Show every line in the entries below where the word "than" appears.
---------- Task data ----------
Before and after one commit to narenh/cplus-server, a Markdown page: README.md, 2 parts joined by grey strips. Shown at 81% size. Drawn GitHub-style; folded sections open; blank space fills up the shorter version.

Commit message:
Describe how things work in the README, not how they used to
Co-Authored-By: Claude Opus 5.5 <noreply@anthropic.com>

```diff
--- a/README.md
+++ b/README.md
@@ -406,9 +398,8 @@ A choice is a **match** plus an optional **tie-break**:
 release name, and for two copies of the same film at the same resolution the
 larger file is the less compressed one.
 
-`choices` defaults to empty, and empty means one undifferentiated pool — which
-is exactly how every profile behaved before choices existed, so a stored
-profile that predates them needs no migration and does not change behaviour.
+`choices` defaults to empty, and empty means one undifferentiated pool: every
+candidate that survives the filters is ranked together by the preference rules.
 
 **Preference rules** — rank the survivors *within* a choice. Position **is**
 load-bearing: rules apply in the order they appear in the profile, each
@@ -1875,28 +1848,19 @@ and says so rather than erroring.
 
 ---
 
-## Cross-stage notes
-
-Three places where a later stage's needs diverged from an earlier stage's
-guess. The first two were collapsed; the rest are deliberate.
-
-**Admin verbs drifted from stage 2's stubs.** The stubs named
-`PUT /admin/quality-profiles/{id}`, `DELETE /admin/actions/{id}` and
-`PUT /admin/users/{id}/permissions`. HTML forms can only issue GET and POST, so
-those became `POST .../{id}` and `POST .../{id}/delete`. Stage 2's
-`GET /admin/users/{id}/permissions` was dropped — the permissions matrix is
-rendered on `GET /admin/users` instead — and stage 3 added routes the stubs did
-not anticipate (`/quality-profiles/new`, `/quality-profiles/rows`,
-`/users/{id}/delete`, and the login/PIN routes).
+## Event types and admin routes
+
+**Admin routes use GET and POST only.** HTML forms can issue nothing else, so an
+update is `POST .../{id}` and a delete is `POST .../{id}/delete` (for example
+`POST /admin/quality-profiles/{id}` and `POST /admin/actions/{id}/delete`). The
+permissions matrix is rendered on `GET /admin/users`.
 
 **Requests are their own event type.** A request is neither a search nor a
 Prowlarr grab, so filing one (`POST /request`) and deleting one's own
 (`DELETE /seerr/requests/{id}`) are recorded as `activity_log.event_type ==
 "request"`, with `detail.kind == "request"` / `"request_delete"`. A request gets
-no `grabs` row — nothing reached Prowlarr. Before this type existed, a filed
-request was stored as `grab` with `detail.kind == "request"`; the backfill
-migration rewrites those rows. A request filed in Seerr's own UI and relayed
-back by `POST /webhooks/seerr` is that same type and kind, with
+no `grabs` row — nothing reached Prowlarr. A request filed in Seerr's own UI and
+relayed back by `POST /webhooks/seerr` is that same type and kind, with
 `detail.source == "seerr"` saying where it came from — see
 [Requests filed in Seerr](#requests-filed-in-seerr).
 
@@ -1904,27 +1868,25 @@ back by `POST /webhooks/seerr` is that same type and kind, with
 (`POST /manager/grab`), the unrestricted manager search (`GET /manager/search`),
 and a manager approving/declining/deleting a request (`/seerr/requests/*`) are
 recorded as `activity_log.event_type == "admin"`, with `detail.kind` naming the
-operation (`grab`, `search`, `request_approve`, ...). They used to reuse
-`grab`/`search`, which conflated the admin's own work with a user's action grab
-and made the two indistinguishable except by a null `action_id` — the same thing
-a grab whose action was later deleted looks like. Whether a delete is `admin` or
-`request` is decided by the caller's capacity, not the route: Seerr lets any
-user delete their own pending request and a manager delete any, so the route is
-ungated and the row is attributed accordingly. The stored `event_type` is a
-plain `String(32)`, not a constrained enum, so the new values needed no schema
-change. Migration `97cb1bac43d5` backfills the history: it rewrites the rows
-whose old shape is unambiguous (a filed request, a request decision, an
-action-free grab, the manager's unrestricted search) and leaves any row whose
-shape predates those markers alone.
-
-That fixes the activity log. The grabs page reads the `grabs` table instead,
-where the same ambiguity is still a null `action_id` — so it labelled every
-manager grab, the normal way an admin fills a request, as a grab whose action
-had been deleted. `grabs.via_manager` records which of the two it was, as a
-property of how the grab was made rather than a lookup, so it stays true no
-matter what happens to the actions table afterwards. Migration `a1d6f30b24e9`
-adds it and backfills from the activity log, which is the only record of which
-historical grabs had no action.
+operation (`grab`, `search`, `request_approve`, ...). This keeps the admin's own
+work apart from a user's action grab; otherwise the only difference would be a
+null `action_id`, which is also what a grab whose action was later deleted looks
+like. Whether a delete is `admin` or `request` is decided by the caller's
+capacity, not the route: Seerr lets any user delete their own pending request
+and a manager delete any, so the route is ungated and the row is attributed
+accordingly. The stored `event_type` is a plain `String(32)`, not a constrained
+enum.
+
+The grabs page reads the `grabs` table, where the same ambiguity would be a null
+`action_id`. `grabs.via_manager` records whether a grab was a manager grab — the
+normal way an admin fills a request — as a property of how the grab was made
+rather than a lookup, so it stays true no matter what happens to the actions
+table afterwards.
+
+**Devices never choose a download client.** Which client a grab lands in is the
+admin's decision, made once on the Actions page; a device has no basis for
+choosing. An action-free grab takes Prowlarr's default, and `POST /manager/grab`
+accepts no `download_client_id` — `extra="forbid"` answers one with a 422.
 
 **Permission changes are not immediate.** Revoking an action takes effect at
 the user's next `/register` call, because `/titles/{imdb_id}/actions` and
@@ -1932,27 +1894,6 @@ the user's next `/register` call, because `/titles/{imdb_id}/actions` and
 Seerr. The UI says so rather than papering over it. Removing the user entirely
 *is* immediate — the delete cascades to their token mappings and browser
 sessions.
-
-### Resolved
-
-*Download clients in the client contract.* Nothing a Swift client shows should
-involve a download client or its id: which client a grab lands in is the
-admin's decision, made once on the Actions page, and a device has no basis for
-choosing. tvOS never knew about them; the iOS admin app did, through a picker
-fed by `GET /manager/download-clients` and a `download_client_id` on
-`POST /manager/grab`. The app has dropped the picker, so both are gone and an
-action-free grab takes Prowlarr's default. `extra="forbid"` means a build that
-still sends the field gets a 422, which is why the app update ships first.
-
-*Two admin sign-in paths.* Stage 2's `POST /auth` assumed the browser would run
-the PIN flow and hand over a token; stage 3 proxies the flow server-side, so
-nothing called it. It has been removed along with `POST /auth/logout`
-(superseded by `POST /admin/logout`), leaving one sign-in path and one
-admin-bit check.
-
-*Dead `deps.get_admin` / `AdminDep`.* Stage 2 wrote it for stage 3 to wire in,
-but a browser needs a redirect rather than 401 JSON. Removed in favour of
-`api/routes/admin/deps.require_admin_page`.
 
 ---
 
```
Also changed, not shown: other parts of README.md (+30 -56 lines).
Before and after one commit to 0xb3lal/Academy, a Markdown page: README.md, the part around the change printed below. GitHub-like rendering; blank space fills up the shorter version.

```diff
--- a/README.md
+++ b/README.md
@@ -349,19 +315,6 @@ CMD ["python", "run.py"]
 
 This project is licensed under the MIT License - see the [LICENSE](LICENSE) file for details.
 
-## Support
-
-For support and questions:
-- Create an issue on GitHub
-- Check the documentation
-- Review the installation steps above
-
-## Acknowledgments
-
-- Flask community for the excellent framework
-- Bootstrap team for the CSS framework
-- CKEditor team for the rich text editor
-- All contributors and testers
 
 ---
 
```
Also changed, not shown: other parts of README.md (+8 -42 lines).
----------
• [Task output]:
@@ -1875,28 +1848,19 @@ and says so rather than erroring.
-property of how the grab was made rather than a lookup, so it stays true no
+rather than a lookup, so it stays true no matter what happens to the actions
 Seerr. The UI says so rather than papering over it. Removing the user entirely
-but a browser needs a redirect rather than 401 JSON. Removed in favour of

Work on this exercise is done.